-- Record extracts follows --
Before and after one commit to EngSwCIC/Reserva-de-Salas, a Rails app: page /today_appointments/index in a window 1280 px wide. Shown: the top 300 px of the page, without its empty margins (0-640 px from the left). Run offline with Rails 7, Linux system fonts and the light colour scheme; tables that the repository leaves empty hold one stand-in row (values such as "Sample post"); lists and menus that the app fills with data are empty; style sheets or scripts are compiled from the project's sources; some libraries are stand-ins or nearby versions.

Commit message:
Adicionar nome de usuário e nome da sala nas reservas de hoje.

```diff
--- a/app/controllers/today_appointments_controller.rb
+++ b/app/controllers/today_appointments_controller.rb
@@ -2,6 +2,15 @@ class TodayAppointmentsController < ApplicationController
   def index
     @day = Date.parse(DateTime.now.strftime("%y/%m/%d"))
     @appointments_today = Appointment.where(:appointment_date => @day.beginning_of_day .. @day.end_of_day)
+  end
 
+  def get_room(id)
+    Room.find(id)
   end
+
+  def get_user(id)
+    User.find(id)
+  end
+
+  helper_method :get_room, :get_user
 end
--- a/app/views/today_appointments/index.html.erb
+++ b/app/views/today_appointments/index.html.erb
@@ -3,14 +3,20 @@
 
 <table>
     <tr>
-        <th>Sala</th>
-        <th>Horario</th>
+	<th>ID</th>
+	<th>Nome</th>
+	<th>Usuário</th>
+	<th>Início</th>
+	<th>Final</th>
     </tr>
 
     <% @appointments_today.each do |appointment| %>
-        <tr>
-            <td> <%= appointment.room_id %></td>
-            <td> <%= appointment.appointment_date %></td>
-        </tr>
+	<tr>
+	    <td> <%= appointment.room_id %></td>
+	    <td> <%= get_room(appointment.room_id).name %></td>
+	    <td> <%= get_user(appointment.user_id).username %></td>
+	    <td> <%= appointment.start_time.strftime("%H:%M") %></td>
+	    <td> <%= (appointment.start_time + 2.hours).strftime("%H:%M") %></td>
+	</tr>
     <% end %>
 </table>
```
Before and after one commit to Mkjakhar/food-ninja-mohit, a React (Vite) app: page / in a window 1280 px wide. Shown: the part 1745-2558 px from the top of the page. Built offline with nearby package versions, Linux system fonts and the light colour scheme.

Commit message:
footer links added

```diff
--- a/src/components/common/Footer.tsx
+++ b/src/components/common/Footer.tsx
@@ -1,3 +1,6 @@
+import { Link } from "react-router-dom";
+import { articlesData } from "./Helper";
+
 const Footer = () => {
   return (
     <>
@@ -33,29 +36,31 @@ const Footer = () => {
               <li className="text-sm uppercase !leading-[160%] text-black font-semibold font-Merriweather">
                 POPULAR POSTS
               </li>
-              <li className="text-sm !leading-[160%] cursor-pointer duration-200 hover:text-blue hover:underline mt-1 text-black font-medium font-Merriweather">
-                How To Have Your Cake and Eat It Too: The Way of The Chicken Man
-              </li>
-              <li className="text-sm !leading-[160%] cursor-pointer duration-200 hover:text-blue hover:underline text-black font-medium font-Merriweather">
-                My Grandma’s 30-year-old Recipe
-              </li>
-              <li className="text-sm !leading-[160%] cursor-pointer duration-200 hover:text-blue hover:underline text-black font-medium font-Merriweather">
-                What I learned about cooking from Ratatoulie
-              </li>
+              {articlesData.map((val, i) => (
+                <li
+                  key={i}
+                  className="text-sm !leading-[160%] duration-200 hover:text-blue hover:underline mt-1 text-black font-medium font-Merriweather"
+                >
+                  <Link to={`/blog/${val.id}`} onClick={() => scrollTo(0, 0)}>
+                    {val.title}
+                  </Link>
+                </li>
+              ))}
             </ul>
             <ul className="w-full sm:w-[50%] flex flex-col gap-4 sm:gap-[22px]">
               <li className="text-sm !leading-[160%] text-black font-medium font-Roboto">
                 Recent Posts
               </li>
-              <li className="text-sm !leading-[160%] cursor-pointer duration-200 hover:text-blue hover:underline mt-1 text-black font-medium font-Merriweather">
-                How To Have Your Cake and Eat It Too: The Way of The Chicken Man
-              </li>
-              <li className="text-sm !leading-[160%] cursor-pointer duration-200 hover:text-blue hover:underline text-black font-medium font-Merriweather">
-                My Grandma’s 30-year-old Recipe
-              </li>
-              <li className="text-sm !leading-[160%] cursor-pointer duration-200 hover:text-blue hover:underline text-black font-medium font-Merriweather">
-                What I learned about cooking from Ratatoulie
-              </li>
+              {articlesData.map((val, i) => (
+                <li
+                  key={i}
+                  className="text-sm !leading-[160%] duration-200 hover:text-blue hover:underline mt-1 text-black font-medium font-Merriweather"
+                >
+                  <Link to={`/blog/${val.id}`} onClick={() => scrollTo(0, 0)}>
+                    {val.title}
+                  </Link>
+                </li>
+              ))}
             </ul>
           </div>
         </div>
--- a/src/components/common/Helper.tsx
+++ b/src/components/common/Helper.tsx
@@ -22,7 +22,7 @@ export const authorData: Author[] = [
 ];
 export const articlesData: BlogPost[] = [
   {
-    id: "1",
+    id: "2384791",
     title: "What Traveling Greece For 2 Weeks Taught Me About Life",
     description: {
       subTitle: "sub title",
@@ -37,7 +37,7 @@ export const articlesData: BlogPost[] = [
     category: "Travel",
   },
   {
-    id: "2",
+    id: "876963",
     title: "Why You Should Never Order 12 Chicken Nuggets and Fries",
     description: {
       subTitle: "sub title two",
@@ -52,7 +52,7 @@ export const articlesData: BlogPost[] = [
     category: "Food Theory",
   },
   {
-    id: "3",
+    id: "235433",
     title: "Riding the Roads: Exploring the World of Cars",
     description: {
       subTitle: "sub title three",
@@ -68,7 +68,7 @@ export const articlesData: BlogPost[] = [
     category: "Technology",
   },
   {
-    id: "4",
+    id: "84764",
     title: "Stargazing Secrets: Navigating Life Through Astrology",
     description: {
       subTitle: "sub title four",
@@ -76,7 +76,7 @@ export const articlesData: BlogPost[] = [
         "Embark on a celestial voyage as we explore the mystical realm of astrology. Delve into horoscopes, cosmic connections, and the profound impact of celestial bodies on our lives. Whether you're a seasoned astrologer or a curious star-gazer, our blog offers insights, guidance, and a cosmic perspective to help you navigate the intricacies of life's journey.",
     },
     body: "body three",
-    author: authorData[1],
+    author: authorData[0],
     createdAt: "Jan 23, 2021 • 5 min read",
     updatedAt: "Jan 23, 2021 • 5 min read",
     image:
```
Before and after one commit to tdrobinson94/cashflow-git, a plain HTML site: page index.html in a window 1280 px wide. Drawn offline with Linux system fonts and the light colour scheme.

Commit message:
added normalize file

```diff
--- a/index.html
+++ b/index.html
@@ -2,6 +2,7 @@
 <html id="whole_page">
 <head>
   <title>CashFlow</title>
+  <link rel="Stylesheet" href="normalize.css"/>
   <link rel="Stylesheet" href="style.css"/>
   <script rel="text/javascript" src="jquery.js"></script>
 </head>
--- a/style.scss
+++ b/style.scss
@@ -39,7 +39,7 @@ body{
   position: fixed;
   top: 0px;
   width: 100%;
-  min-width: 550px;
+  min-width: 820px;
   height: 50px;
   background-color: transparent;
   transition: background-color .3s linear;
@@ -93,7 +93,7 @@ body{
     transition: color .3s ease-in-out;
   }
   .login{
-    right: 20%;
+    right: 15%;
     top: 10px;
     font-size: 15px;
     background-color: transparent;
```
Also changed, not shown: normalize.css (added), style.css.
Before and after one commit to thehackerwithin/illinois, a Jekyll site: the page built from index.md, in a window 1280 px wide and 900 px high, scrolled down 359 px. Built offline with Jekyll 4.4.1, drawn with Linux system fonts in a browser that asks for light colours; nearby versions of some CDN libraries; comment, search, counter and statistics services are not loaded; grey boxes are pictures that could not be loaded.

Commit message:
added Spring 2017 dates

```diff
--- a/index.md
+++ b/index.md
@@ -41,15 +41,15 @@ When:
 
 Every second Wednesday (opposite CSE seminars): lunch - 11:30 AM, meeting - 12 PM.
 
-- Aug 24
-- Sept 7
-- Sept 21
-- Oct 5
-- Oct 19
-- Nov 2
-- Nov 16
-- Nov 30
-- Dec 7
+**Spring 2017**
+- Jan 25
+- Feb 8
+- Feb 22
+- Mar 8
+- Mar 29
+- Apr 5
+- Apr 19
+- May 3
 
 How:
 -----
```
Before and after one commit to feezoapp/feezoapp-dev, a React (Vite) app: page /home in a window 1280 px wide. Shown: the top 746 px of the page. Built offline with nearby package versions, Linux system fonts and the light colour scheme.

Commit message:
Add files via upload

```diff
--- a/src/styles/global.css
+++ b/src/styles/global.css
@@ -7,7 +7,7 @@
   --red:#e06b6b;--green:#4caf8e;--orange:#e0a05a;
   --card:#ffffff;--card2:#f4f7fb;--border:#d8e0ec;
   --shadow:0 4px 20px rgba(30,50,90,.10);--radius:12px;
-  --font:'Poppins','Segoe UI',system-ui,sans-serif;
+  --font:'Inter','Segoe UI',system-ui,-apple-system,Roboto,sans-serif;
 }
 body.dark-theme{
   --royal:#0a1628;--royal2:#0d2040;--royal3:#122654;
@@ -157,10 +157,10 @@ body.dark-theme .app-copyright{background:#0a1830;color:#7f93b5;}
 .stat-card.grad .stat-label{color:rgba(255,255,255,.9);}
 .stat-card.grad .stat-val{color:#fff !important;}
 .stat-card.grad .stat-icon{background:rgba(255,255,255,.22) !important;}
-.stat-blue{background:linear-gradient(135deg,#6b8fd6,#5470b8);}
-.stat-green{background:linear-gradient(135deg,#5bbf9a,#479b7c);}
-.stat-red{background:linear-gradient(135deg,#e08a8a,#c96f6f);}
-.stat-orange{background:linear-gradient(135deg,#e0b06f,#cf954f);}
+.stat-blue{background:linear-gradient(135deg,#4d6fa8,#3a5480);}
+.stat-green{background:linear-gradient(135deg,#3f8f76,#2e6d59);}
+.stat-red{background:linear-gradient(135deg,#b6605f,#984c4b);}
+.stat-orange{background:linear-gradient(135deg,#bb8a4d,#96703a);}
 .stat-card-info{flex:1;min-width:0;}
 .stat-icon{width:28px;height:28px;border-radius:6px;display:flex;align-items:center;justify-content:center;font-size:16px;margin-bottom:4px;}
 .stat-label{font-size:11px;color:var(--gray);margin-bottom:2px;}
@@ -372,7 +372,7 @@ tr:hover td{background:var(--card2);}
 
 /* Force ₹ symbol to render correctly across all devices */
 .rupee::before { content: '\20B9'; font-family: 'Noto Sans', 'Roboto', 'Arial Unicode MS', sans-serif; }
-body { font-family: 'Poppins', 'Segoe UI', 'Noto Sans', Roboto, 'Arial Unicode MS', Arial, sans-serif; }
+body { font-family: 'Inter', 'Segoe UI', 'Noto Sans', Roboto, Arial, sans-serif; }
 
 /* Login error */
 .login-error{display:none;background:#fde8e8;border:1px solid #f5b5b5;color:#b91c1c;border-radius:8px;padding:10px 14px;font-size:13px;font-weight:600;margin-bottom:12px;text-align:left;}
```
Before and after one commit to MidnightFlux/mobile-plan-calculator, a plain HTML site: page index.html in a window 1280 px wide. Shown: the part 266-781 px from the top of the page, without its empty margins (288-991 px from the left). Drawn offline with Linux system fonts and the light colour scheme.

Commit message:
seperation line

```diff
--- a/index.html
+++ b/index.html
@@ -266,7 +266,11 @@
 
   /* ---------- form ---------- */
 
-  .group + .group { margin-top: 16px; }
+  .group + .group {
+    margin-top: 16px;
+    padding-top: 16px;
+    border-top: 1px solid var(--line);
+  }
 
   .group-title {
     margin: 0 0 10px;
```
-- Record extracts concluded --
What lines of the listing above hold "Spring"? Copy all of them.

| Result |
added Spring 2017 dates
+**Spring 2017**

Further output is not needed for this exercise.